The Narasimha Temple at Susunia Hills is a well-liked destination. The idol is built of stone, and the temple is an open one in the foothills. The idol has a demonic appearance that is entirely different from the one described in the Puranas and does not resemble any other Hindu gods or goddesses. Santhals, Kols, Mundas, and Vils, four of the tribal groups present, worshipped Narasimha, and it appears that the idol was created in accordance with their viewpoints.
2. Susunia Hill Waterfall
The primary attraction in this region is Susunia Hill Waterfall. This waterfall is actually a spring of water that emerges from Lord Narsingh's stone statue's mouth. It developed organically inside the mountains. The placement of the enormous Lord Narasimha idol, according to locals, is what caused the spring to start flowing. This naturally occurring groundwater is incredibly pure, rich in minerals, and wonderful to drink. It releases stress from your soul and is regarded as holy water. All of our sins are washed away when we bathe or consume this holy water. By drinking this water, many followers are able to recover from incurable illnesses.
3. Susunia Lipi
The Susunia hills are also significant historically. Visitors to Susunia will see what is thought to be the "oldest" rock inscription in the state of West Bengal. Although there is no indication of Raja Chandravarman's fort at this location, chronological views claim that he built it here. In the region known as Pushkarana, there are preserved rock inscriptions from the fourth century AD. Chandravarman's empire's capital was Pushkarana, also known as Pakhanna. People believe Chandra Gupta Maurya and Raja were at war when Raja was killed. The inscription is a protected site under the ASI. The old rock carving was composed of two sections and a significant wheel with sharp edges.
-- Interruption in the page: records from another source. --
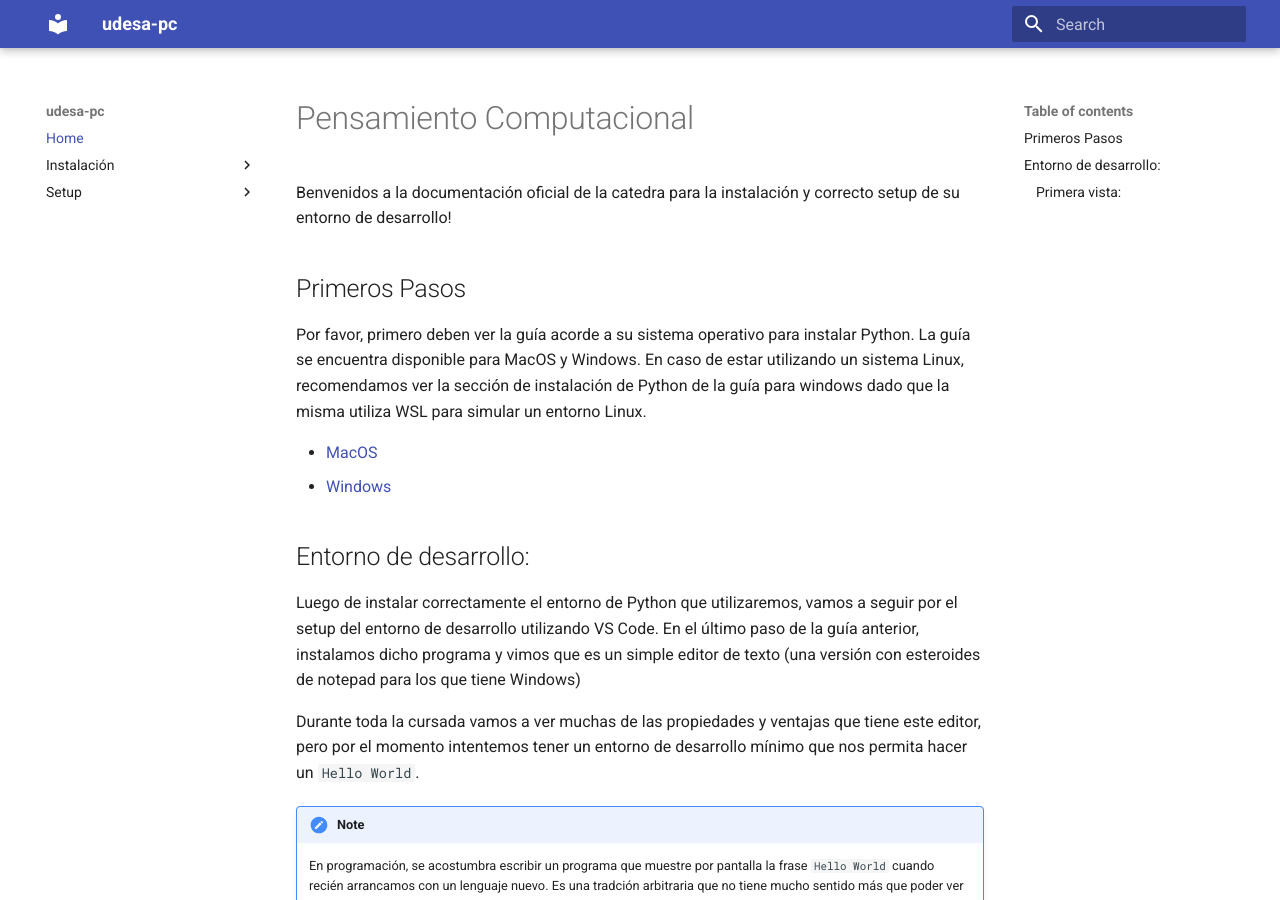
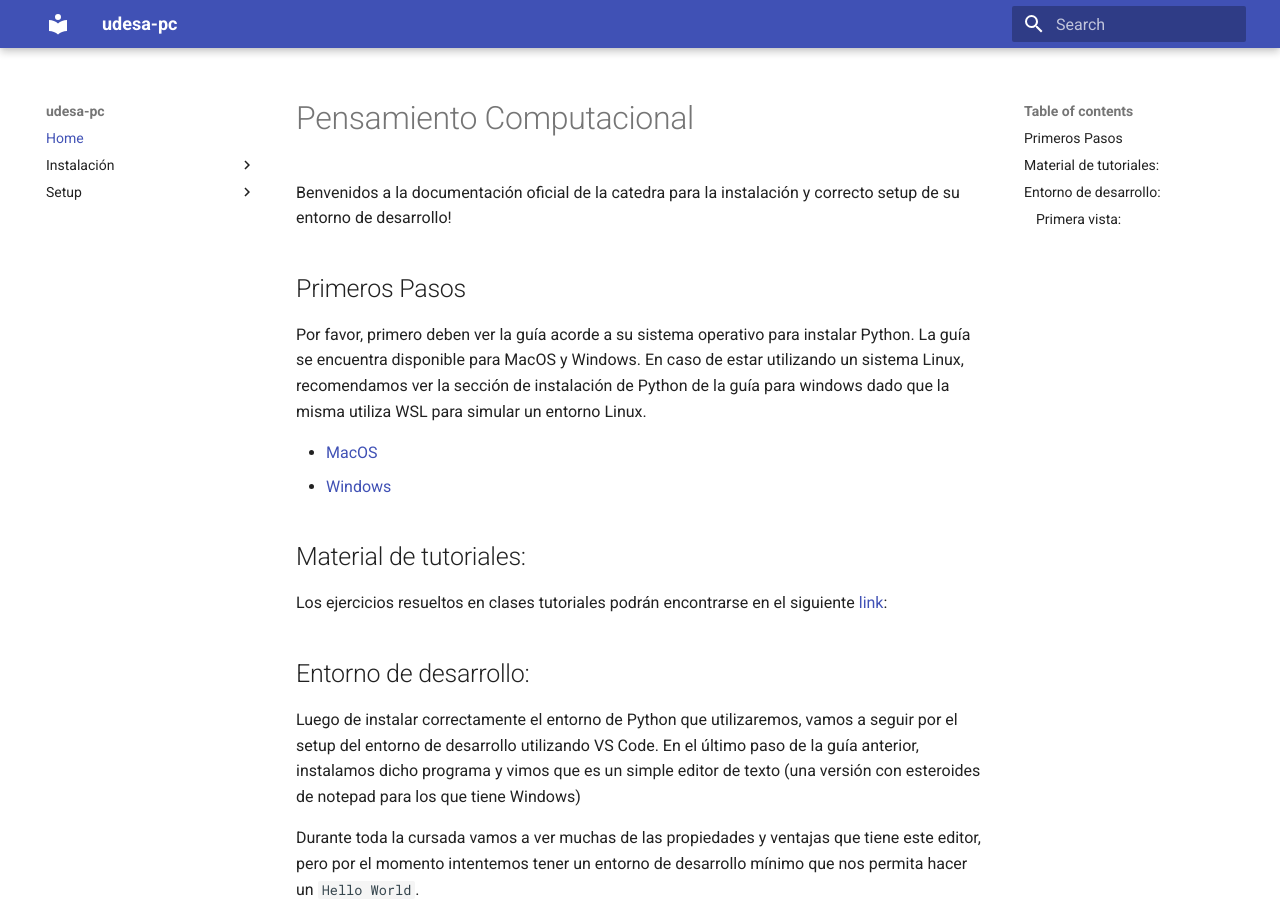
Before and after one commit to levensworth/python-setup-docs, an MkDocs documentation site: the page built from docs/index.md, in a window 1280 px wide and 900 px high. Built offline with MkDocs 1.6.1 and Material for MkDocs 9.7.7, drawn with Linux system fonts in a browser that asks for light colours.

Commit message:
[ADD] link to repo

```diff
--- a/docs/index.md
+++ b/docs/index.md
@@ -10,6 +10,8 @@
 * [MacOS](installation/mac-install.md)
 * [Windows](installation/windows-install.md)
 
+## Material de tutoriales:
+Los ejercicios resueltos en clases tutoriales podrán encontrarse en el siguiente [link](https://github.com/levensworth/udesa-pc-tutorial):
 
 ## Entorno de desarrollo:
 Luego de instalar correctamente el entorno de Python que utilizaremos, vamos a seguir por el setup del entorno de desarrollo
```
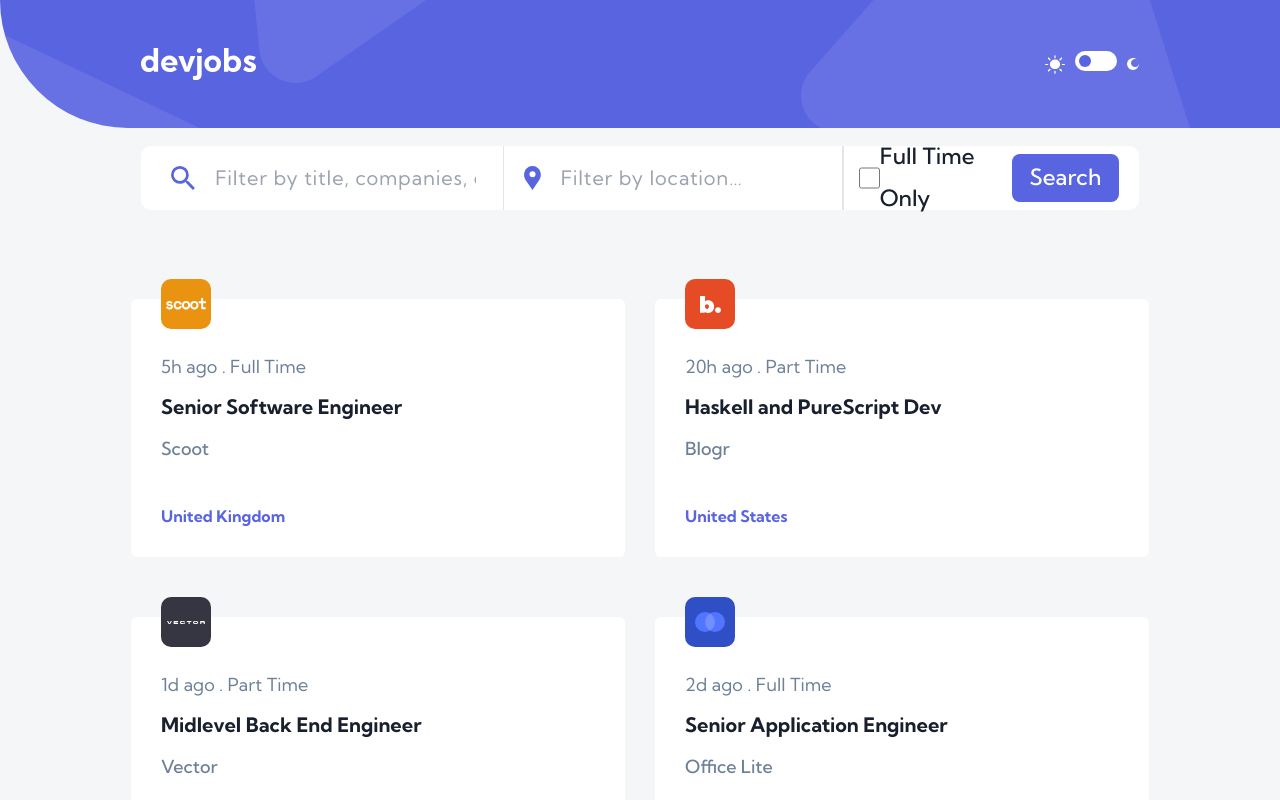
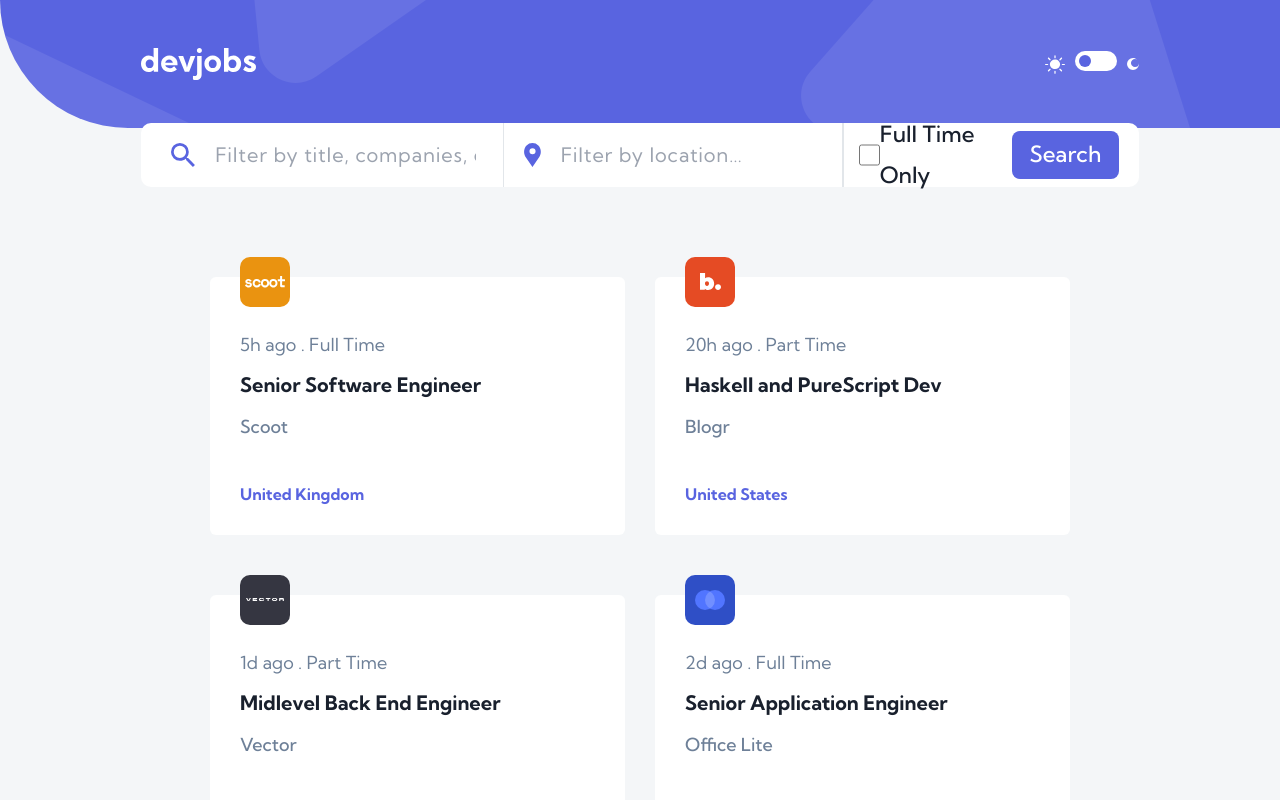
Before and after one commit to Steph-en/DevJobs, an Angular app: page / in a window 1280 px wide. Shown: the top 800 px of the page. Built offline with nearby package versions, Linux system fonts and the light colour scheme.

Commit message:
Fix: fixed home layout

```diff
--- a/src/app/job-locations/job-locations.component.css
+++ b/src/app/job-locations/job-locations.component.css
@@ -22,7 +22,7 @@
 
 .role {
     position: relative;
-    width: 494px;
+    width: 415px;
     height: 258px;
     padding: 50px 30px 20px 30px;
     border-radius: 6px;
--- a/src/app/pages/home/home.component.css
+++ b/src/app/pages/home/home.component.css
@@ -24,6 +24,7 @@
     width: 100%;
     height: 100vh;
     display: flex;
+    align-items: center;
     flex-direction: column;
 }
 
@@ -35,7 +36,7 @@
 }
 
 form {
-    margin: 6.5em 0 4em 0;
+    margin: 5.5em 0 4em 0;
     width: 78%;
     height: 8vh;
     display: flex;
@@ -184,7 +185,7 @@ label {
     gap: 60px 30px;
     padding: 0;
     margin: 0;
-    width: 100%;
+    width: 80%;
     height: 100vh;
     display: flex;
     flex-wrap: wrap;
```
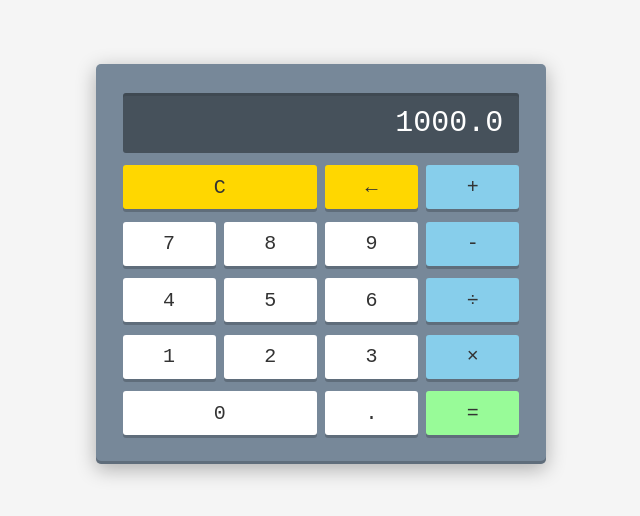
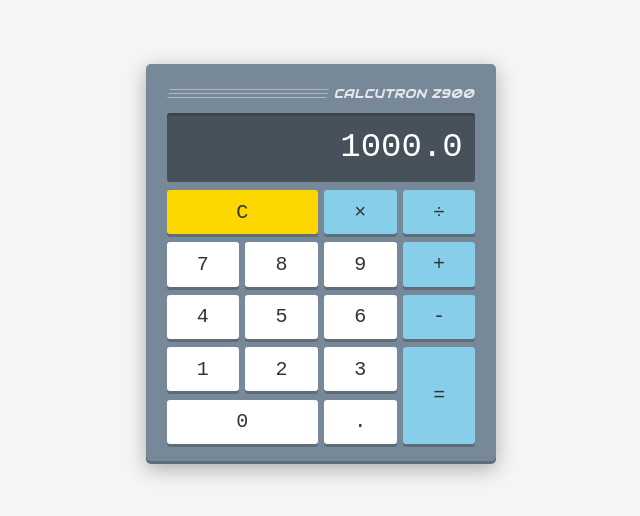
Before and after one commit to benplum/FEWD-2014-Spring, a plain HTML site: page 11/index.html in a window 1280 px wide. Shown: the part 136-652 px from the top of the page, without its empty margins (319-959 px from the left). Drawn offline with nearby package versions, Linux system fonts and the light colour scheme.

Commit message:
Updating calculator source;

```diff
--- a/11/css/main.css
+++ b/11/css/main.css
@@ -25,7 +25,7 @@
 		position: absolute;
 		right: 0;
 		top: 0;
-		width: 450px;
+		width: 350px;
 	}
 
 	.calculator .container {
@@ -33,6 +33,59 @@
 		padding: 5%;
 		position: relative;
 		width: 100%;
+	}
+
+	.calculator .header,
+	.calculator .header:before,
+	.calculator .header:after {
+		border-bottom: 1px solid rgba(255, 255, 255, 0.4);
+	}
+
+	.calculator .header {
+		color: rgba(255, 255, 255, 0.8);
+		font-family: "Audiowide", sans-serif;
+		height: 12px;
+		left: 2px;
+		letter-spacing: 0.05em;
+		margin: 0 1.3% 15px;
+		position: relative;
+		text-align: right;
+		text-transform: uppercase;
+		-webkit-transform: skewX(-15deg);
+				transform: skewX(-15deg);
+		-webkit-user-select: none;
+		   -moz-user-select: none;
+		    -ms-user-select: none;
+				user-select: none;
+	}
+
+	.calculator .header:before,
+	.calculator .header:after {
+		content: '';
+		display: block;
+		height: 1px;
+		left: 0;
+		position: absolute;
+		width: 100%;
+		z-index: 1;
+	}
+
+	.calculator .header:before {
+		bottom: 3px;
+	}
+
+	.calculator .header:after {
+		bottom: -5px;
+	}
+
+	.calculator .header h1 {
+		background: #778899;
+		display: inline-block;
+		font-size: 12px;
+		margin: 0;
+		padding: 0 0 0 7px;
+		position: relative;
+		z-index: 2;
 	}
 
 	.calculator .button,
@@ -43,35 +96,30 @@
 		float: left;
 		font-family: monospace;
 		font-size: 20px;
-		margin: 1.5% 1%;
+		margin: 1.3% 1%;
 	}
 
 	.calculator .button {
 		background: #fff;
 		box-shadow: 0 3px 0 rgba(0, 0, 0, 0.2);
 		color: #333;
-		height: 12.5%;
+		height: 12.1%;
 		padding: 0;
 		position: relative;
 		top: 0;
 		width: 23%;
 	}
 
-	.calculator .button:active {
+	.calculator .button:active,
+	.calculator .button.active {
 		box-shadow: 0 0 0 rgba(0, 0, 0, 0);
 		position: relative;
 		top: 2px;
 	}
 
-	.calculator .button.digit {
-	}
-
-	.calculator .button.operator {
+	.calculator .button.operator,
+	.calculator .button.equals {
 		background-color: #87CEEB;
-	}
-
-	.calculator .button.equals {
-		background-color: #98FB98;
 	}
 
 	.calculator .button.clear,
@@ -83,12 +131,20 @@
 		width: 48%;
 	}
 
+	.calculator .button.tall {
+		height: 26.5%;
+	}
+
+	.calculator .button.right {
+		float: right;
+	}
+
 	.calculator .display {
 		background: #46515B;
-		box-shadow: 0 3px 0 rgba(0, 0, 0, 0.1) inset;
+		box-shadow: 0 3px 0 rgba(0, 0, 0, 0.15) inset;
 		color: #fff;
-		font-size: 30px;
-		height: 17%;
+		font-size: 34px;
+		height: 19%;
 		padding: 0 4%;
 		text-align: right;
 		width: 98%;
--- a/11/index.html
+++ b/11/index.html
@@ -5,31 +5,38 @@
 
 		<title>Calcutron</title>
 
+		<link href="http://fonts.googleapis.com/css?family=Audiowide" rel="stylesheet">
+
 		<link href="css/normalize.css" rel="stylesheet">
 		<link href="css/main.css" rel="stylesheet">
+
+		<script src="js/jquery-1.11.1.min.js"></script>
+		<script src="js/main.js"></script>
 	</head>
 	<body>
 		<div class="calculator">
 			<div class="container">
+				<header class="header">
+					<h1 class="title">Calcutron z900</h1>
+				</header>
 				<input type="text" name="output" value="1000.0" class="display" readonly>
 				<button class="button wide clear">C</button>
-				<button class="button back">&larr;</button>
-				<button class="button operator">+</button>
+				<button class="button operator">&#215;</button>
+				<button class="button operator">&#247;</button>
 				<button class="button digit">7</button>
 				<button class="button digit">8</button>
 				<button class="button digit">9</button>
-				<button class="button operator">-</button>
+				<button class="button operator">+</button>
 				<button class="button digit">4</button>
 				<button class="button digit">5</button>
 				<button class="button digit">6</button>
-				<button class="button operator">&divide;</button>
+				<button class="button operator">-</button>
 				<button class="button digit">1</button>
 				<button class="button digit">2</button>
 				<button class="button digit">3</button>
-				<button class="button operator">&times;</button>
+				<button class="button tall right equals">=</button>
 				<button class="button wide digit">0</button>
 				<button class="button digit">.</button>
-				<button class="button equals">=</button>
 			</div>
 		</div>
 	</body>
```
The composition is credited to Raja Chandravarman in the first section, while Chakrasvamin was given control of the Choshagrama community in the second.